When discussing disability there are normally two models which are mentioned, the medical and social models of disability.
The medical model focuses on there being something wrong with an individual in that it is their person in which the issue of disability resides. The social model focuses on it being environments and society that disable the user by not being correctly delivered in a way that allows a disabled user to successfully interact. Both models have a role to play in fully addressing actions to deliver a world in which disabled people can live a full and active life.
Disability is complicated, it encompasses impairments, environmental barriers and attitudes. The medical model is correct in some senses and when in the context of physical and mental health, and treatments to improve quality of life; the acceptance that there is something “wrong” with a person with a disability is an important one. Adjustments to the individual such as medicines, surgery or tools to enable physical mobility (ie. wheelchairs) that can drastically improve quality of life, ability or longevity are a good thing, and denying this model in favour of Social only speaks to a mindset that would prefer a world where medical treatment is not given because it is “all society’s doing” that the person is disabled and there is nothing wrong with the individual.

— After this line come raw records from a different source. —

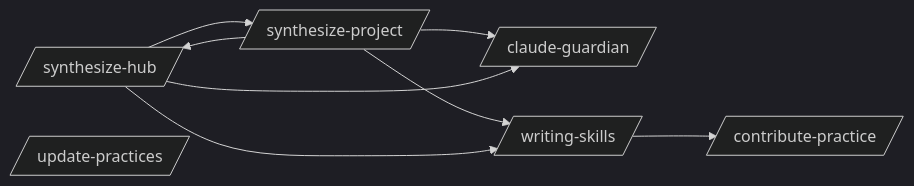
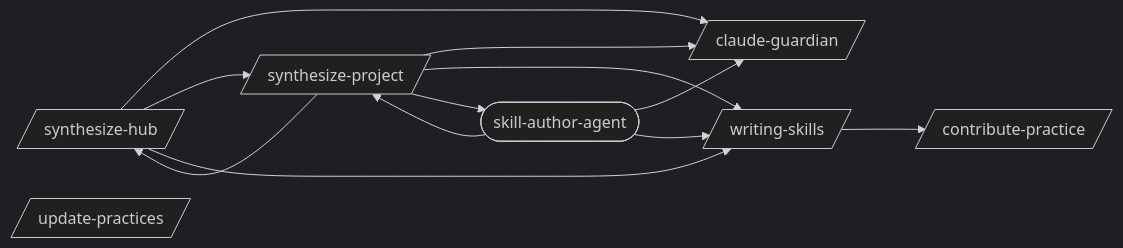
The first of 2 diagrams in docs/workflows/hub-sync.md (abhayla/claude-best-practices), drawn with Mermaid (dark theme) before and after one commit. The commit also changed other lines of this file and 10 other files, not shown here.

````diff
--- a/docs/workflows/hub-sync.md
+++ b/docs/workflows/hub-sync.md
@@ -9,16 +9,21 @@
 ```mermaid
 graph LR
     claude_guardian[/claude-guardian/]
     contribute_practice[/contribute-practice/]
     synthesize_hub[/synthesize-hub/]
     synthesize_project[/synthesize-project/]
     update_practices[/update-practices/]
     writing_skills[/writing-skills/]
+    skill_author_agent([skill-author-agent])
     synthesize_project --> claude_guardian
     synthesize_project --> synthesize_hub
     synthesize_project --> writing_skills
+    synthesize_project --> skill_author_agent
     writing_skills --> contribute_practice
     synthesize_hub --> claude_guardian
     synthesize_hub --> synthesize_project
     synthesize_hub --> writing_skills
+    skill_author_agent --> claude_guardian
+    skill_author_agent --> synthesize_project
+    skill_author_agent --> writing_skills
 ```
````
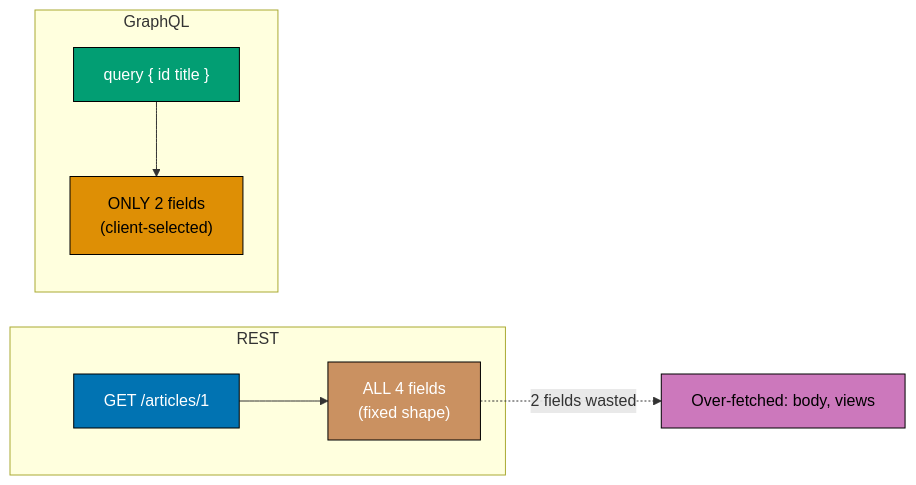
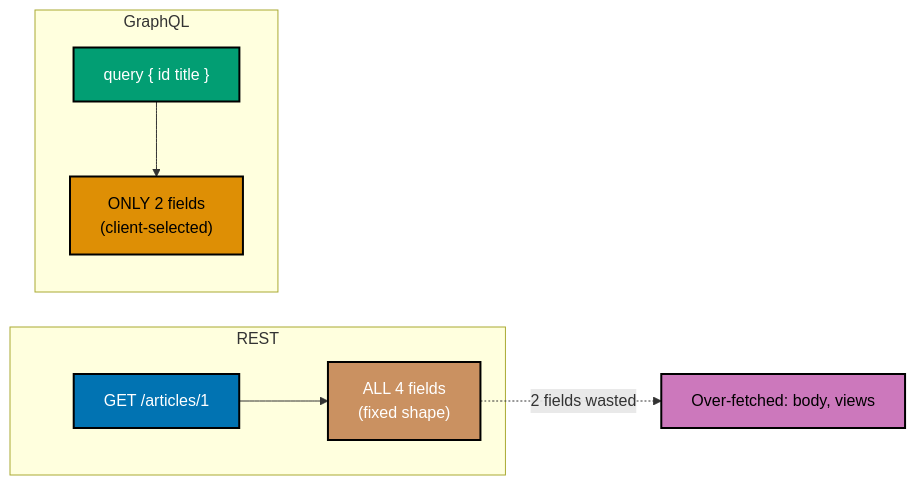
One commit to wahidyankf/open-sharia-fintech changed the second of 10 diagrams in apps/ayokoding-www/content/en/learn/courses/api-design/learning/advanced.md. Above: the diagram before and after it, drawn with Mermaid. The commit also changed other lines of this file and 6 other files, not shown here.

````diff
--- a/apps/ayokoding-www/content/en/learn/courses/api-design/learning/advanced.md
+++ b/apps/ayokoding-www/content/en/learn/courses/api-design/learning/advanced.md
@@ -193,17 +194,22 @@
 ```mermaid
 %% Color Palette: Blue #0173B2, Orange #DE8F05, Teal #029E73, Purple #CC78BC, Brown #CA9161
 graph LR
     subgraph REST
         R1[GET /articles/1] --> R2["ALL 4 fields<br/>(fixed shape)"]
     end
     subgraph GraphQL
         G1["query { id title }"] --> G2["ONLY 2 fields<br/>(client-selected)"]
     end
     R2 -.->|2 fields wasted| W[Over-fetched: body, views]
 
-    style R1 fill:#0173B2,stroke:#000,color:#fff
-    style R2 fill:#CA9161,stroke:#000,color:#fff
-    style G1 fill:#029E73,stroke:#000,color:#fff
-    style G2 fill:#DE8F05,stroke:#000,color:#000
-    style W fill:#CC78BC,stroke:#000,color:#000
+    classDef blue fill:#0173B2,stroke:#000000,color:#FFFFFF,stroke-width:2px
+    classDef brown fill:#CA9161,stroke:#000000,color:#FFFFFF,stroke-width:2px
+    classDef teal fill:#029E73,stroke:#000000,color:#FFFFFF,stroke-width:2px
+    classDef orange fill:#DE8F05,stroke:#000000,color:#000000,stroke-width:2px
+    classDef purple fill:#CC78BC,stroke:#000000,color:#000000,stroke-width:2px
+    class R1 blue
+    class R2 brown
+    class G1 teal
+    class G2 orange
+    class W purple
 ```
````
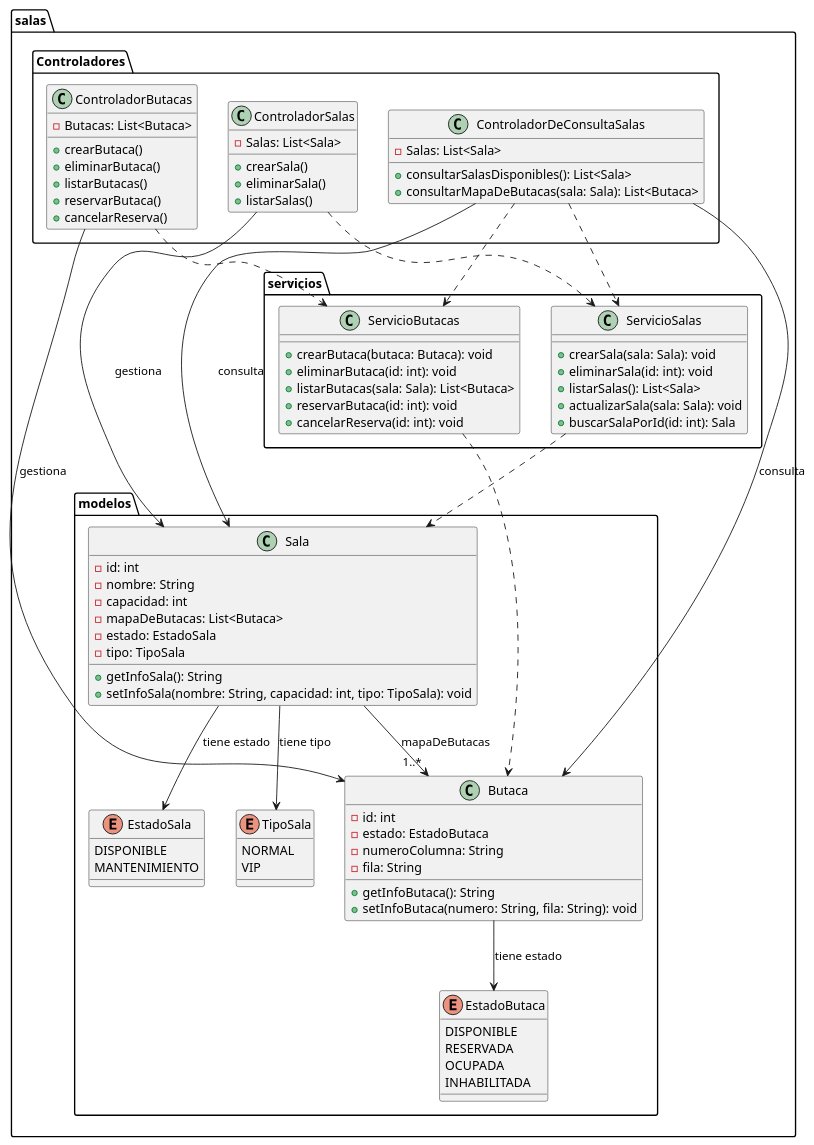
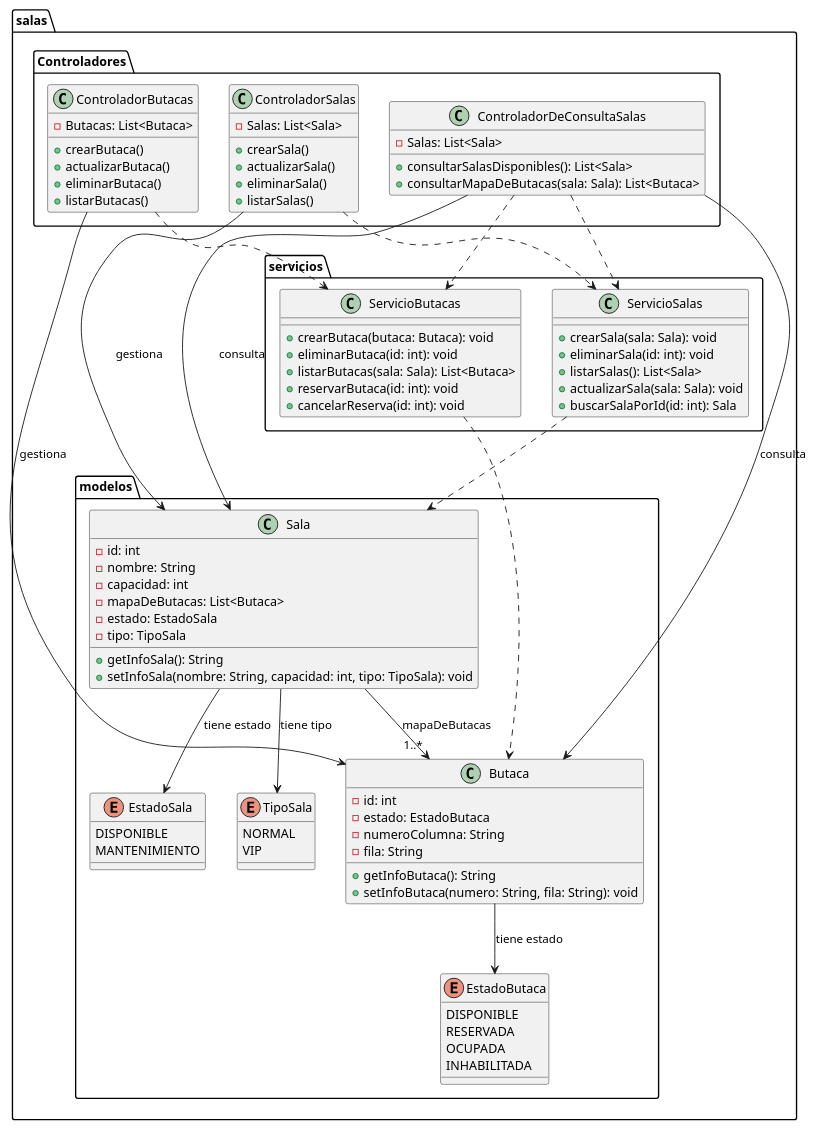
One commit to CineMax-Diseno-De-Software-GR3SW/CineMax changed the diagram in Documentacion/Diagramas/DiagramaIndividualSalas.puml. Above: the diagram before and after it, drawn with PlantUML. The commit also changed 24 other files, not shown here.

```diff
--- a/Documentacion/Diagramas/DiagramaIndividualSalas.puml
+++ b/Documentacion/Diagramas/DiagramaIndividualSalas.puml
@@ -1,108 +1,109 @@
 @startuml
 'https://plantuml.com/class-diagram
 package salas {
 package modelos {
     enum EstadoSala {
         DISPONIBLE
         MANTENIMIENTO
     }
 
     enum TipoSala {
         NORMAL
         VIP
     }
 
     enum EstadoButaca {
         DISPONIBLE
         RESERVADA
         OCUPADA
         INHABILITADA
     }
 
     class Sala {
         - id: int
         - nombre: String
         - capacidad: int
         - mapaDeButacas: List<Butaca>
         - estado: EstadoSala
         - tipo: TipoSala
         + getInfoSala(): String
         + setInfoSala(nombre: String, capacidad: int, tipo: TipoSala): void
     }
 
     class Butaca {
         - id: int
         - estado: EstadoButaca
         - numeroColumna: String
         - fila: String
         + getInfoButaca(): String
         + setInfoButaca(numero: String, fila: String): void
     }
 }
 
 package servicios {
     class ServicioSalas {
         + crearSala(sala: Sala): void
         + eliminarSala(id: int): void
         + listarSalas(): List<Sala>
         + actualizarSala(sala: Sala): void
         + buscarSalaPorId(id: int): Sala
     }
 
     class ServicioButacas {
         + crearButaca(butaca: Butaca): void
         + eliminarButaca(id: int): void
         + listarButacas(sala: Sala): List<Butaca>
         + reservarButaca(id: int): void
         + cancelarReserva(id: int): void
     }
 }
 
 package Controladores {
     class ControladorSalas {
         - Salas: List<Sala>
         + crearSala()
+        + actualizarSala()
         + eliminarSala()
         + listarSalas()
     }
 
     class ControladorButacas {
         - Butacas: List<Butaca>
         + crearButaca()
+        + actualizarButaca()
         + eliminarButaca()
         + listarButacas()
-        + reservarButaca()
-        + cancelarReserva()
+
     }
 
     class ControladorDeConsultaSalas {
         - Salas: List<Sala>
         + consultarSalasDisponibles(): List<Sala>
         + consultarMapaDeButacas(sala: Sala): List<Butaca>
     }
 }
 
 ' Relaciones de controladores a servicios
 ControladorSalas ..> ServicioSalas
 ControladorButacas ..> ServicioButacas
 ControladorDeConsultaSalas ..> ServicioSalas
 ControladorDeConsultaSalas ..> ServicioButacas
 
 ' Relaciones de servicios a modelos
 ServicioSalas ..> Sala
 ServicioButacas ..> Butaca
 
 ' Relaciones existentes
 ControladorSalas --> Sala : gestiona
 ControladorButacas --> Butaca : gestiona
 ControladorDeConsultaSalas --> Sala : consulta
 ControladorDeConsultaSalas --> Butaca : consulta
 
 Sala --> EstadoSala : tiene estado
 Sala --> TipoSala : tiene tipo
 Sala --> "1..*" Butaca : mapaDeButacas
 
 Butaca --> EstadoButaca : tiene estado
 }
 
 @enduml
```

In other senses the social model is absolutely correct and action absolutely needs to be taken to improve environments and attitudes to deliver equivalent experiences for all. This is some of the core basis to accessibility and inclusion work, but without the medical model is only half of the understanding too. Nearly all of the work that we can do as accessibility professionals is focussed on social adjustments to better enable disabled users. The medical model can only do a small portion of the work, but whether it be a physical or digital experience, there is much work that we can do to make it accessible to everyone.
The mixing of the two models is to deliver not only equality but a life with maximised positivity, one needs to be honest with all of the causes of disablement and embrace all of the effective actions that can be taken to reduce disability, whether that medical treatment, environment adaptations, supportive technology or attitude changes.
This is an ongoing and evolving discussion with many different viewpoints on how the models should be interpreted or the weight each one should be given.
A good starting place for learning about the models is from Professor Mike Oliver and his interview Kicking Down the Doors: from Borstal Boy to University Professor.